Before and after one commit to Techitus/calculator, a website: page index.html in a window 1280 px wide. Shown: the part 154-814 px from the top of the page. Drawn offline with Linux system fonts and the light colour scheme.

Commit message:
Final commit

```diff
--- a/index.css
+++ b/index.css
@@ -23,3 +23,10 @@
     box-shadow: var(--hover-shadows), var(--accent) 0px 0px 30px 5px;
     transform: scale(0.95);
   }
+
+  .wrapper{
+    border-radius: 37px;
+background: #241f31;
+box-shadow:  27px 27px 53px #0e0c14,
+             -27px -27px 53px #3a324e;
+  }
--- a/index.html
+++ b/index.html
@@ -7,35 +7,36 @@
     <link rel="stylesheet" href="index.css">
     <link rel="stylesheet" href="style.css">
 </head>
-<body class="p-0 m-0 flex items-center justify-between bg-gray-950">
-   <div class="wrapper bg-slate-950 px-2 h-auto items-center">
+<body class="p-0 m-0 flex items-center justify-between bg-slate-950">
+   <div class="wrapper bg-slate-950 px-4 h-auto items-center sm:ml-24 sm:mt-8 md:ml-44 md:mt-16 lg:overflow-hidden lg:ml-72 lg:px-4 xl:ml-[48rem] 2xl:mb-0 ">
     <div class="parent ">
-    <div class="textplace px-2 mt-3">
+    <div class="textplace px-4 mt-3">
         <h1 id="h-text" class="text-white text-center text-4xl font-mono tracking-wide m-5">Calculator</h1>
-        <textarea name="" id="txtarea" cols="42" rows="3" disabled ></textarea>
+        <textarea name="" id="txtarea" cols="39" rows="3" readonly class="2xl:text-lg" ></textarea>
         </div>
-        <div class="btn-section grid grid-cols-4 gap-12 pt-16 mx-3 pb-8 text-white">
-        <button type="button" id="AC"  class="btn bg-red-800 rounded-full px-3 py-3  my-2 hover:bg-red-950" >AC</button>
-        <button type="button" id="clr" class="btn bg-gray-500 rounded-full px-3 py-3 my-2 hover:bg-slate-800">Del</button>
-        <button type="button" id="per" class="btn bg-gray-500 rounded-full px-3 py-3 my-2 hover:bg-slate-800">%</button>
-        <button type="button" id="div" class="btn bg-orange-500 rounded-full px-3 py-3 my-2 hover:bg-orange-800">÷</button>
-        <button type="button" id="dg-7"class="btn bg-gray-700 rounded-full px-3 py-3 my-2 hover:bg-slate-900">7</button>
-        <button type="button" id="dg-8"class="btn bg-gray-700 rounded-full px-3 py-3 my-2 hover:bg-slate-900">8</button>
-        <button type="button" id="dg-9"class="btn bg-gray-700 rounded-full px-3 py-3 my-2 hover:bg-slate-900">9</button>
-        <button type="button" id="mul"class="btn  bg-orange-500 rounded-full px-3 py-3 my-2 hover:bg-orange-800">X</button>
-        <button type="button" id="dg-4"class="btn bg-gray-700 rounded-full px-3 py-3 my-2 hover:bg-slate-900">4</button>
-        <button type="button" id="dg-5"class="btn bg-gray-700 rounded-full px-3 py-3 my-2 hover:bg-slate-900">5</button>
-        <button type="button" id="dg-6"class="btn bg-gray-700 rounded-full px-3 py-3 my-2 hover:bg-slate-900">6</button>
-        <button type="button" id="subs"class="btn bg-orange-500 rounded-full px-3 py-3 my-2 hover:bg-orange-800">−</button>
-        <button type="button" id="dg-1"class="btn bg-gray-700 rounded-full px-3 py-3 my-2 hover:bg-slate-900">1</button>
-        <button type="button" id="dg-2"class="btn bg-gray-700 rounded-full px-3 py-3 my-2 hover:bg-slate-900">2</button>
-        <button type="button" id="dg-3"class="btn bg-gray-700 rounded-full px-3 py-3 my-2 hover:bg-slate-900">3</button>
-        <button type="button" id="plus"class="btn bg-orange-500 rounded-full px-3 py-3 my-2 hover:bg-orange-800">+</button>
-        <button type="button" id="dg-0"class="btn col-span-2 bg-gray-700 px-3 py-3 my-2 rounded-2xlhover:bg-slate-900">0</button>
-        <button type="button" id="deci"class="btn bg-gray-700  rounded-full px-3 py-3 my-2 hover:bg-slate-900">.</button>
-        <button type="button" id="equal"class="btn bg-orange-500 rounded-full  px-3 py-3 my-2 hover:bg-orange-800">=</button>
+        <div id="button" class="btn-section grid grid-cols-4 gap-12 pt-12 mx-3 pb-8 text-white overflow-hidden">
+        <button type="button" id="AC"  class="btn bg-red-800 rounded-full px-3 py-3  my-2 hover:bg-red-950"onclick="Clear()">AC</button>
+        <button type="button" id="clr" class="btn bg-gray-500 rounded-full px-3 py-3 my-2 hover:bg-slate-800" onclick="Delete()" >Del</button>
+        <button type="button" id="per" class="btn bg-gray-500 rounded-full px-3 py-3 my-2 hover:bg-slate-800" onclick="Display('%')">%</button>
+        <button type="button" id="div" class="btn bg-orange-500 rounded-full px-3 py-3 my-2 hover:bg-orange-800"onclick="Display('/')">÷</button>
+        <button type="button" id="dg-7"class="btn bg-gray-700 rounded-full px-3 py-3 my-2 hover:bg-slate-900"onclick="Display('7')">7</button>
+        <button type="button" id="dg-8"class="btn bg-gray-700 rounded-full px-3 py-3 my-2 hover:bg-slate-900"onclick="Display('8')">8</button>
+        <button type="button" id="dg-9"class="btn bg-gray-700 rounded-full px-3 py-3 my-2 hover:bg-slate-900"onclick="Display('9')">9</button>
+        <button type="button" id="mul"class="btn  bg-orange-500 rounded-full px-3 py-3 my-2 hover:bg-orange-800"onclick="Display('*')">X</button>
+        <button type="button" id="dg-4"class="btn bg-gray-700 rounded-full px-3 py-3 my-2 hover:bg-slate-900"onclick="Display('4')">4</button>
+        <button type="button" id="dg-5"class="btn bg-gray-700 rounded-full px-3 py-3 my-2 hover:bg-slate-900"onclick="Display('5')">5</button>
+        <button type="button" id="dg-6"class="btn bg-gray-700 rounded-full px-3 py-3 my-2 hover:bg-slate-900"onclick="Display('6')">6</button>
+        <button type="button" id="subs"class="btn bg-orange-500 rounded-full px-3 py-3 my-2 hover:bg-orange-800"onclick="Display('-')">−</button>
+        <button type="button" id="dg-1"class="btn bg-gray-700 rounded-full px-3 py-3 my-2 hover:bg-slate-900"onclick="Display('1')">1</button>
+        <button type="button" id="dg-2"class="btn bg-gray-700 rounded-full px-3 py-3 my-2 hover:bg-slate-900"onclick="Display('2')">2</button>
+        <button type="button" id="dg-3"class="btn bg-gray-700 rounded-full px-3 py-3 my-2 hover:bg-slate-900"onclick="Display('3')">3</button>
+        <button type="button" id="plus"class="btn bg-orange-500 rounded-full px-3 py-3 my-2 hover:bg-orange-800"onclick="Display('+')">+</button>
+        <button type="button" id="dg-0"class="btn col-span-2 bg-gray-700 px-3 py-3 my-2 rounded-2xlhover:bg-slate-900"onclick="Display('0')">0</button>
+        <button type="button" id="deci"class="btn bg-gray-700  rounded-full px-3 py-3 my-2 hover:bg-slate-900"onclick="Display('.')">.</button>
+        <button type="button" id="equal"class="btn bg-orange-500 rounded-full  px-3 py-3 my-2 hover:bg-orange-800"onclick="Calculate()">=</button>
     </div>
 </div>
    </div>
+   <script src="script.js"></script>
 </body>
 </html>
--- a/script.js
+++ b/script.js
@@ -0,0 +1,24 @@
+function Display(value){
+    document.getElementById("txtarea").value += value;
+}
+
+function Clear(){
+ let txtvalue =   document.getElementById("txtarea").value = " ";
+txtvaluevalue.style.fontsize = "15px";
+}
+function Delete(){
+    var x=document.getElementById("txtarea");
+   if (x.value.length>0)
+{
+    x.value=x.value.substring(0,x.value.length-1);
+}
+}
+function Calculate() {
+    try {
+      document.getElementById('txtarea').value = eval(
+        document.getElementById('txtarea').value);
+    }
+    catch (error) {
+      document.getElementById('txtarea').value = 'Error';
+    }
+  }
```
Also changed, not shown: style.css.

----------------------------------------

Action item: Take from the listing every line in which the word "txtarea" appears.

Response:
-        <textarea name="" id="txtarea" cols="42" rows="3" disabled ></textarea>
+        <textarea name="" id="txtarea" cols="39" rows="3" readonly class="2xl:text-lg" ></textarea>
+    document.getElementById("txtarea").value += value;
+ let txtvalue =   document.getElementById("txtarea").value = " ";
+    var x=document.getElementById("txtarea");
+      document.getElementById('txtarea').value = eval(
+        document.getElementById('txtarea').value);
+      document.getElementById('txtarea').value = 'Error';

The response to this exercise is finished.